In an off-the-cuff assessment, Mugabe acknowledged the value of having Moyo on his team but bemoaned his stubbornness.
This is the era that Zimbabwe embarked on obsessive, toxic and demonising political narratives over truth. Hateful communication became acceptable, state media became unashamedly partisan and journalists became compromised.
Zimbabwe has never recovered from this phenomenon of vitriolic misinformation. The likes of current deputy Chief Secretary to the President and Cabinet, George Charamba, who have been in and around the echelons of media and public information for decades, has a duty to return the country to healthy communication.
If they are too constrained to make a U-turn, perhaps it is more dignified to bow out and give the country an opportunity to heal without their negative influence.
In recent days, Moyo has launched a campaign on social media, questioning the legitimacy of the opposition Citizens Coalition for Change party. He states that the new political outfit has no national structures and therefore illegal and cannot claim to represent citizens.
Will the latest moves by Moyo mark another propaganda turning point or fizzle out as hot air? Only time will tell!

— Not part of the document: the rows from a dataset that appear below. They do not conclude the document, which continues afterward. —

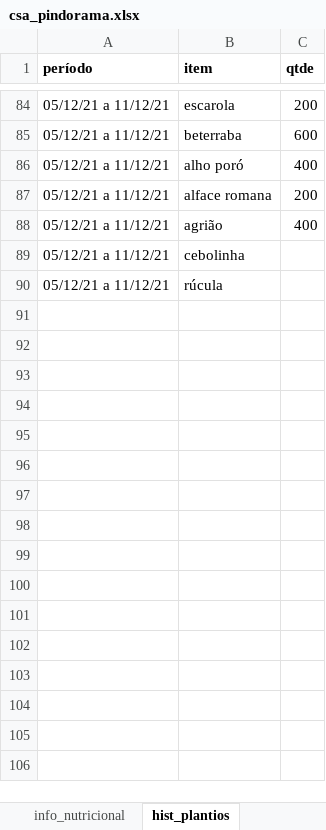
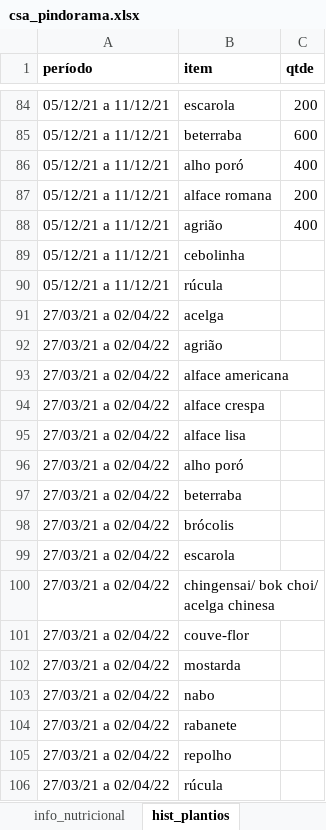
Before and after one commit to renato-favarin/web_app_CSA, an Excel workbook: data/csa_pindorama.xlsx, sheet hist_plantios, drawn as a sheet; only a part is shown, gaps mark what is left out; values as stored, in another font and other column widths than the file's, no borders; the diff names each change by its address in the sheet, - before the commit and + after, or states it on an @@ line.

Commit message:
upd da base

```diff
--- a/data/csa_pindorama.xlsx (sheet hist_plantios)
+++ b/data/csa_pindorama.xlsx (sheet hist_plantios)
+row 91: 27/03/21 a 02/04/22 | acelga
+row 92: 27/03/21 a 02/04/22 | agrião
+row 93: 27/03/21 a 02/04/22 | alface americana
+row 94: 27/03/21 a 02/04/22 | alface crespa
+row 95: 27/03/21 a 02/04/22 | alface lisa
+row 96: 27/03/21 a 02/04/22 | alho poró
+row 97: 27/03/21 a 02/04/22 | beterraba
+row 98: 27/03/21 a 02/04/22 | brócolis
+row 99: 27/03/21 a 02/04/22 | escarola
+row 100: 27/03/21 a 02/04/22 | chingensai/ bok choi/ acelga chinesa
+row 101: 27/03/21 a 02/04/22 | couve-flor
+row 102: 27/03/21 a 02/04/22 | mostarda
+row 103: 27/03/21 a 02/04/22 | nabo
+row 104: 27/03/21 a 02/04/22 | rabanete
+row 105: 27/03/21 a 02/04/22 | repolho
+row 106: 27/03/21 a 02/04/22 | rúcula
```
Also changed, not shown: sheet produtos, sheet busca_cesta.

- Tshuma is an entrepreneur and social commentator from Bulawayo. Twitter: @TaisaPT.